[INPUT DATA — start]
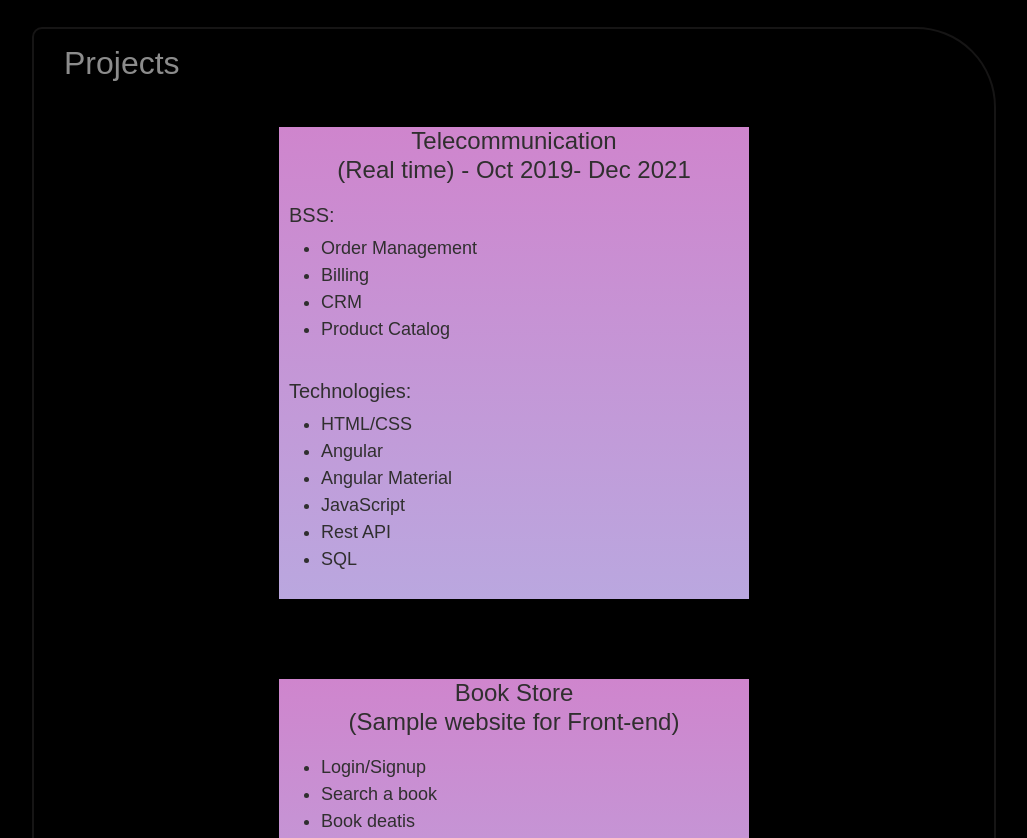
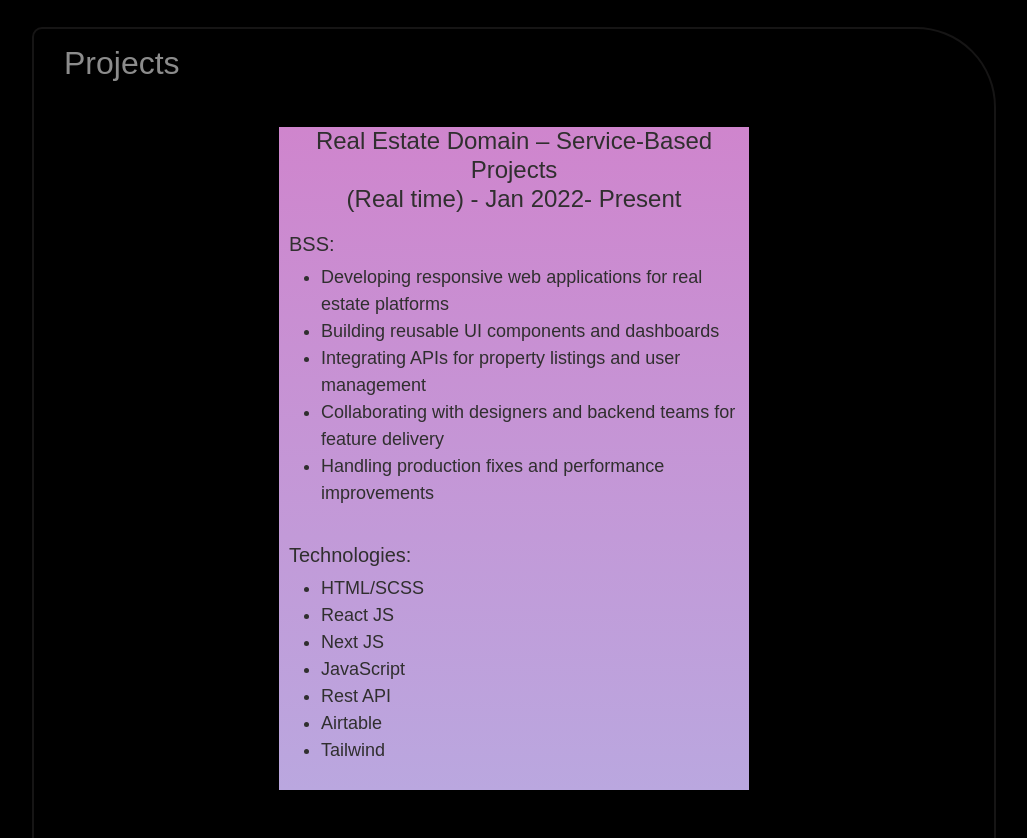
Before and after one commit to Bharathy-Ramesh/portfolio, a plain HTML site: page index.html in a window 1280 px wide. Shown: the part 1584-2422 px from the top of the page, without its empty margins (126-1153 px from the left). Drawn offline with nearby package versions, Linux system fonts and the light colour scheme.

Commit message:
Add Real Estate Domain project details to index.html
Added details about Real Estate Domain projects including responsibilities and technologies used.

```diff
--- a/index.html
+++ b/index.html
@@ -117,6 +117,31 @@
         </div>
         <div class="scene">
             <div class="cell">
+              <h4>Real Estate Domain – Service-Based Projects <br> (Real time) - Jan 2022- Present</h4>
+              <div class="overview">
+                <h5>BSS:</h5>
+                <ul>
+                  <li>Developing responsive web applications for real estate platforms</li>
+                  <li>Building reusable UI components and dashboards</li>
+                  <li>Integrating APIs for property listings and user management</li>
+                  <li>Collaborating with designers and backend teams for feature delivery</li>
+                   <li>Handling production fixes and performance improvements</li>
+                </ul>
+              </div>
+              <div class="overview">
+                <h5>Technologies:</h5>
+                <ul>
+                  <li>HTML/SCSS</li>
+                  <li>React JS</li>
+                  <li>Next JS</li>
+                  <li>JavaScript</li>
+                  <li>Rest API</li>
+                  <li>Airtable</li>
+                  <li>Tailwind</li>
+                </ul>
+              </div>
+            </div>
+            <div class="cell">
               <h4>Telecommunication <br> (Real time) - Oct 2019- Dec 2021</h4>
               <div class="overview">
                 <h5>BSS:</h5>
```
[INPUT DATA — finish]
◆ **EXERCISE GOAL**
Retype all the data exactly, please, without pictures.

◆ **RESPONSE AREA**
Before and after one commit to Bharathy-Ramesh/portfolio, a plain HTML site: page index.html in a window 1280 px wide. Shown: the part 1584-2422 px from the top of the page, without its empty margins (126-1153 px from the left). Drawn offline with nearby package versions, Linux system fonts and the light colour scheme.

Commit message:
Add Real Estate Domain project details to index.html
Added details about Real Estate Domain projects including responsibilities and technologies used.

```diff
--- a/index.html
+++ b/index.html
@@ -117,6 +117,31 @@
         </div>
         <div class="scene">
             <div class="cell">
+              <h4>Real Estate Domain – Service-Based Projects <br> (Real time) - Jan 2022- Present</h4>
+              <div class="overview">
+                <h5>BSS:</h5>
+                <ul>
+                  <li>Developing responsive web applications for real estate platforms</li>
+                  <li>Building reusable UI components and dashboards</li>
+                  <li>Integrating APIs for property listings and user management</li>
+                  <li>Collaborating with designers and backend teams for feature delivery</li>
+                   <li>Handling production fixes and performance improvements</li>
+                </ul>
+              </div>
+              <div class="overview">
+                <h5>Technologies:</h5>
+                <ul>
+                  <li>HTML/SCSS</li>
+                  <li>React JS</li>
+                  <li>Next JS</li>
+                  <li>JavaScript</li>
+                  <li>Rest API</li>
+                  <li>Airtable</li>
+                  <li>Tailwind</li>
+                </ul>
+              </div>
+            </div>
+            <div class="cell">
               <h4>Telecommunication <br> (Real time) - Oct 2019- Dec 2021</h4>
               <div class="overview">
                 <h5>BSS:</h5>
```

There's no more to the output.